### Exercise objective
Look through the listing below and give the number of lines in which "main" occurs, nothing more.

### Provided entries
↓

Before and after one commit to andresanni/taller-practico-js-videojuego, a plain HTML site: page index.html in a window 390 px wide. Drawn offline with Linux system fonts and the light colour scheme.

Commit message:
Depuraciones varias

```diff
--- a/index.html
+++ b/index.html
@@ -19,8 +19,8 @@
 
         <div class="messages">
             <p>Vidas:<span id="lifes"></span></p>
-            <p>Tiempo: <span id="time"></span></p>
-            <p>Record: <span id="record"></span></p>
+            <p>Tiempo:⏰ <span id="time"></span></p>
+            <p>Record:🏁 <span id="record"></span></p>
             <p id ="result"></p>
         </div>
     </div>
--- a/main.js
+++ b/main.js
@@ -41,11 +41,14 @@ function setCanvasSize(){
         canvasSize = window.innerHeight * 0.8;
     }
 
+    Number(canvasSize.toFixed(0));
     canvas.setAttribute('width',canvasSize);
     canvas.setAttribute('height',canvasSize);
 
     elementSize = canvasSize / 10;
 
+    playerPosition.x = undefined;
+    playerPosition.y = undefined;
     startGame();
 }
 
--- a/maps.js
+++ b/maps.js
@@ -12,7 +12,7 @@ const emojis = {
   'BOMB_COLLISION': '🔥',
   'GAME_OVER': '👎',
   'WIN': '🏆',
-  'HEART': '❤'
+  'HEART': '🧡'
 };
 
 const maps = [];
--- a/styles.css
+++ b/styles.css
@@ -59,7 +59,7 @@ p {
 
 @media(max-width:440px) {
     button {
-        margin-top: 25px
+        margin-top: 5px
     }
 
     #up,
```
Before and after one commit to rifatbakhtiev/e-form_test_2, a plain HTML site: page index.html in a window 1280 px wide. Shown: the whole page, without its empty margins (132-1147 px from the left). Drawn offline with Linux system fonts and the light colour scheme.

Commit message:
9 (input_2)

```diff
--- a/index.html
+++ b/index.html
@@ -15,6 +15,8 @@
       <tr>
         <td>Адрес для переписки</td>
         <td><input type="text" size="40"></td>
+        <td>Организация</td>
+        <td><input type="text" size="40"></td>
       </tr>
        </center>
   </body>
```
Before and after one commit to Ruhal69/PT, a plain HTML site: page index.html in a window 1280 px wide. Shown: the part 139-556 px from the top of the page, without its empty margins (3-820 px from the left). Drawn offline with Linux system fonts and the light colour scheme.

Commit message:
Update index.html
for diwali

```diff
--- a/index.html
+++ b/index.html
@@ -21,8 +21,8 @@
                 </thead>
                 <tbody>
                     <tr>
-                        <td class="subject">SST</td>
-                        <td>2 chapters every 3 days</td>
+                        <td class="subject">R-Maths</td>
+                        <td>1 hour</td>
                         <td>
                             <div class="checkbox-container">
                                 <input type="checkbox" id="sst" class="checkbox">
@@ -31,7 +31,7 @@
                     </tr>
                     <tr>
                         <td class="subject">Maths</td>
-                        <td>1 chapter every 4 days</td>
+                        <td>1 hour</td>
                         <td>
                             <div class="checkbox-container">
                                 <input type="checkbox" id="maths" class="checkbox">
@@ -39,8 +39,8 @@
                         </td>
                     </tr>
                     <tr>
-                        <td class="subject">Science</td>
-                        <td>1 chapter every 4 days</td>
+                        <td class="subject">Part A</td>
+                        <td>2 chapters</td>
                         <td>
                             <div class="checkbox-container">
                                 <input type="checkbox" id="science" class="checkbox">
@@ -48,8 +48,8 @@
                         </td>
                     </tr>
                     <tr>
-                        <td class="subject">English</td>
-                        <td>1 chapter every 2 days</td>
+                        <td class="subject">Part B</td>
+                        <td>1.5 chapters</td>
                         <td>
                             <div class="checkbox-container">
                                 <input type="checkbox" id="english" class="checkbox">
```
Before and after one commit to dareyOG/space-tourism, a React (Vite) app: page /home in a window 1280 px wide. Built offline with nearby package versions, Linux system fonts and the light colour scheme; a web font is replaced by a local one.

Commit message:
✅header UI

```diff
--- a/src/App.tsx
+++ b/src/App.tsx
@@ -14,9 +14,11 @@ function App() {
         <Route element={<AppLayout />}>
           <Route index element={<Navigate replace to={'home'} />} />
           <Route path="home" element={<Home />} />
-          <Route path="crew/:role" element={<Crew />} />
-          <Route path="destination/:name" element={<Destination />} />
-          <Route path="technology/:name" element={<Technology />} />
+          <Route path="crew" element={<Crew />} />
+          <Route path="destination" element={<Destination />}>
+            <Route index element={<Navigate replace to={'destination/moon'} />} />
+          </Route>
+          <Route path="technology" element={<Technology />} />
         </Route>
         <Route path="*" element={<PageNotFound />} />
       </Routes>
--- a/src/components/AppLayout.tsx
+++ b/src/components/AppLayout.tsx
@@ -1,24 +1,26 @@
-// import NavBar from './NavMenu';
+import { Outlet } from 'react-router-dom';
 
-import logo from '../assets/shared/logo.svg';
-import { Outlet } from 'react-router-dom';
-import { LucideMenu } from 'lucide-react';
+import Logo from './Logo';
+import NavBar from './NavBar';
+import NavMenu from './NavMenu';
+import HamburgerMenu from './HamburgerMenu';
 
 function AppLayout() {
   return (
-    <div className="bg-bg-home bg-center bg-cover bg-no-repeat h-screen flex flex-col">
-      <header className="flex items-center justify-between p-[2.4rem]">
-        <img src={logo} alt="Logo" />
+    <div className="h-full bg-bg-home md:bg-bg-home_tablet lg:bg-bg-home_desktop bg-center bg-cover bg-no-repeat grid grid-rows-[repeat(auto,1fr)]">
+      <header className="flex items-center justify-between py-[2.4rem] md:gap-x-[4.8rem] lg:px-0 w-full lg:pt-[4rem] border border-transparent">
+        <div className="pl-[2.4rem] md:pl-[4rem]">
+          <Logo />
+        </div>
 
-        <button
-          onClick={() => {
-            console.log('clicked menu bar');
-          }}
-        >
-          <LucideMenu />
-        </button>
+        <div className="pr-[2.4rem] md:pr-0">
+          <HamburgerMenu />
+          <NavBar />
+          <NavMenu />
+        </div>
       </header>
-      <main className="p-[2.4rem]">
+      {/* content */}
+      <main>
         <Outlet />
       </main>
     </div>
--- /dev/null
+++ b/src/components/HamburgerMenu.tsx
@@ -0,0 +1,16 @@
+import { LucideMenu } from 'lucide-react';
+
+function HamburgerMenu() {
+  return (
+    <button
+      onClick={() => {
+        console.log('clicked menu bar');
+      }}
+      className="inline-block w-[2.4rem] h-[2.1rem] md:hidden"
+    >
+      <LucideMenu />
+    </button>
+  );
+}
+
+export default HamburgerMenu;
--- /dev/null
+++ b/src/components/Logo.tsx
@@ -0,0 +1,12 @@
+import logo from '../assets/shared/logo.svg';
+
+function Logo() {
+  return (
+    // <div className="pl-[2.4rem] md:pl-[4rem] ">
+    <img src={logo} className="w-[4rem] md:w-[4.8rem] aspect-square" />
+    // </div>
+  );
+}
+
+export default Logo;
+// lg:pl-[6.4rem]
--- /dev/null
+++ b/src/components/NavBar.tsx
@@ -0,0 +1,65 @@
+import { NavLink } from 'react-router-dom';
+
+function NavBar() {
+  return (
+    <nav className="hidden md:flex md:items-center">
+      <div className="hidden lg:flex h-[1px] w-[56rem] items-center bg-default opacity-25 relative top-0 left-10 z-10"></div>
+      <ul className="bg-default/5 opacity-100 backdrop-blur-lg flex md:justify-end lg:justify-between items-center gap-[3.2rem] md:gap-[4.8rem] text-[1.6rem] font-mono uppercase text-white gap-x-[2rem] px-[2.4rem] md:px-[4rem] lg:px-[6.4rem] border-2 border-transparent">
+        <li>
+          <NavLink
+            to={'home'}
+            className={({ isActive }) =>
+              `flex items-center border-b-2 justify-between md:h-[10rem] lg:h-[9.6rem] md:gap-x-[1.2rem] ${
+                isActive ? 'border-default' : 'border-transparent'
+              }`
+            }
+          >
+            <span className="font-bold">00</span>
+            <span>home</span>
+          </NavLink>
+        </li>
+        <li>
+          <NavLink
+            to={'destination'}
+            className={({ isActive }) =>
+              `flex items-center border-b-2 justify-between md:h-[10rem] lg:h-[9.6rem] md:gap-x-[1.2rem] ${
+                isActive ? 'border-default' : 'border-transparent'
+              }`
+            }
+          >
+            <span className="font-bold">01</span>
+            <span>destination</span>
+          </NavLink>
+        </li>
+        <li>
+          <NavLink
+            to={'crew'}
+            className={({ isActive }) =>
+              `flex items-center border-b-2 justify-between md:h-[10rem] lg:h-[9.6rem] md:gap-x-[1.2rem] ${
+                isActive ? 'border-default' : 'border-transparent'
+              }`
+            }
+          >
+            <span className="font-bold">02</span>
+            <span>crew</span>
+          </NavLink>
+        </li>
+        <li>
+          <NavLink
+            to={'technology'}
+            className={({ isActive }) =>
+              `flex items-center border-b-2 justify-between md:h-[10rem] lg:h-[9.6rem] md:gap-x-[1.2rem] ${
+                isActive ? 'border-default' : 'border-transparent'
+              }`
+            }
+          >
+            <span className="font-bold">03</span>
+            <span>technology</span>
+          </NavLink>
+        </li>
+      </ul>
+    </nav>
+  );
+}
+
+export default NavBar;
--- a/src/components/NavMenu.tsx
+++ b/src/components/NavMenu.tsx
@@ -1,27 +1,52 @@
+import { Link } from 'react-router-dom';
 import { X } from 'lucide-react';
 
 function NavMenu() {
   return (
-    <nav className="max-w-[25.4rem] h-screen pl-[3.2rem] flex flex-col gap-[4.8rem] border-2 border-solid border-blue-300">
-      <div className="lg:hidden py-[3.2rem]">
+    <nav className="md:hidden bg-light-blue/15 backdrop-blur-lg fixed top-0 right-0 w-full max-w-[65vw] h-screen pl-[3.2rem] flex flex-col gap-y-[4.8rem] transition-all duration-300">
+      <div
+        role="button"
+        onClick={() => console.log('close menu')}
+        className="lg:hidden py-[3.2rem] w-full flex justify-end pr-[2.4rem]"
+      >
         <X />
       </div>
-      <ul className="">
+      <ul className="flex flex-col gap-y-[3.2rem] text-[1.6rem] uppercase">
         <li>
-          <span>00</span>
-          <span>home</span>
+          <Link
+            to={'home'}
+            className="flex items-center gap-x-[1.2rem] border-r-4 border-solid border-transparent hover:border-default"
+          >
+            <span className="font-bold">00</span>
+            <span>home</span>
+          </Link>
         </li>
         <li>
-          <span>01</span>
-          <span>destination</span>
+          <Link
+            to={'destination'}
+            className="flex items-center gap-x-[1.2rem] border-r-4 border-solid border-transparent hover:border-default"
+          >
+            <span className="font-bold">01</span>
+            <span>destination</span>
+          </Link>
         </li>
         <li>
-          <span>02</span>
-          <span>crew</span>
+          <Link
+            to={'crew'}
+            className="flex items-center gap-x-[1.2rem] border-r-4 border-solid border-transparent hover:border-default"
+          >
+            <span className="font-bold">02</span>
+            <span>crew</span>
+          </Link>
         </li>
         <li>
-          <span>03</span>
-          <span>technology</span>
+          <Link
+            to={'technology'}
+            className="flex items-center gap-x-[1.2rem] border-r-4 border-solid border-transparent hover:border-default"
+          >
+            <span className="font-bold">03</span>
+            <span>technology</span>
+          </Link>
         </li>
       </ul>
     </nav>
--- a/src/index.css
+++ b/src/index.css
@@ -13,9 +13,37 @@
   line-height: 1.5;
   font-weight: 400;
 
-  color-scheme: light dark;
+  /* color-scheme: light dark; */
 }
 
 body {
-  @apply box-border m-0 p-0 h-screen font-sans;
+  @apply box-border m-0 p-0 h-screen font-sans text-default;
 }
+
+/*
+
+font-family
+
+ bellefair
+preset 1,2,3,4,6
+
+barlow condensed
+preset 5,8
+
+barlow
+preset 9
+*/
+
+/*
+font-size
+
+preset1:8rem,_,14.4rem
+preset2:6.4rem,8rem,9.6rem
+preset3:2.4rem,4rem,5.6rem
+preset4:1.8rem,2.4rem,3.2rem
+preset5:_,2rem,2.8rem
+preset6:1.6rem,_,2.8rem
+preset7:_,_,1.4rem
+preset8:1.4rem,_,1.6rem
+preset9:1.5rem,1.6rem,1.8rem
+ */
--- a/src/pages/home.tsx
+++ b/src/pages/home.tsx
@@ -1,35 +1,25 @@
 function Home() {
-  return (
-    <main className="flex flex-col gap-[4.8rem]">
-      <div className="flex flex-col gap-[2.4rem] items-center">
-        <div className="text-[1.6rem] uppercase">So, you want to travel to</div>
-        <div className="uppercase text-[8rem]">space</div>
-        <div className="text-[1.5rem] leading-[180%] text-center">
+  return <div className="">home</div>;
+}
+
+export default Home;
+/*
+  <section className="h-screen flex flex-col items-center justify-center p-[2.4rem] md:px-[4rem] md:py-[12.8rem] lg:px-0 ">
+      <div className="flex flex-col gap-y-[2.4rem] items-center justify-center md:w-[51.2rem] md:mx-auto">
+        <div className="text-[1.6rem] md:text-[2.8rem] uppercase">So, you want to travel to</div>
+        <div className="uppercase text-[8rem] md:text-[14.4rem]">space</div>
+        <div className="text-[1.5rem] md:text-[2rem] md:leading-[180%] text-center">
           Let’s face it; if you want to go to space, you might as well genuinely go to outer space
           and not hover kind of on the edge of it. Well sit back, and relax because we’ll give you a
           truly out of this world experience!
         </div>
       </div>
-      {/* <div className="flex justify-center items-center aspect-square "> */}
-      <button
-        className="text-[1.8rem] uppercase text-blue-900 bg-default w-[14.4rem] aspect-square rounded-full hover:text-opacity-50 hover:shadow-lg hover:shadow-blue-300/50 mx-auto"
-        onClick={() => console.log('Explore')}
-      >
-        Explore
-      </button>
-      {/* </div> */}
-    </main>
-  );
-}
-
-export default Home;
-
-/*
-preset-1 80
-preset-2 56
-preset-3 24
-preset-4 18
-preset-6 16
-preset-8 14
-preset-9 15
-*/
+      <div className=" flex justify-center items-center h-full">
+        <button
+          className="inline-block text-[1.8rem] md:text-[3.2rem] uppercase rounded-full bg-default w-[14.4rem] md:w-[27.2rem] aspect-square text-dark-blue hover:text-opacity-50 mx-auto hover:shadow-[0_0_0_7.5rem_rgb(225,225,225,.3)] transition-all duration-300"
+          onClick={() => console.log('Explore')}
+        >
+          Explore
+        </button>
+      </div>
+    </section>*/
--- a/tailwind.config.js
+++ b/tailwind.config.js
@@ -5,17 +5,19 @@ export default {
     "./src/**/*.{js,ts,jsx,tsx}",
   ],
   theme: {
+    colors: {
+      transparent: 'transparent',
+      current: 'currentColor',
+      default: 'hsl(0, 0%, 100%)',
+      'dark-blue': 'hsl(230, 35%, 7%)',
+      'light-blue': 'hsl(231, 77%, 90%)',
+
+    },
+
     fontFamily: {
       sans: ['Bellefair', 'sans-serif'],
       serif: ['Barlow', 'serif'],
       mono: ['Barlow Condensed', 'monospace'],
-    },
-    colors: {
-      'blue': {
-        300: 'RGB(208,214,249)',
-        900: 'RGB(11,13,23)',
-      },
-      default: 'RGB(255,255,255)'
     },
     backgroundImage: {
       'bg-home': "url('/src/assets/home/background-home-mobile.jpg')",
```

↑

### Task answer
7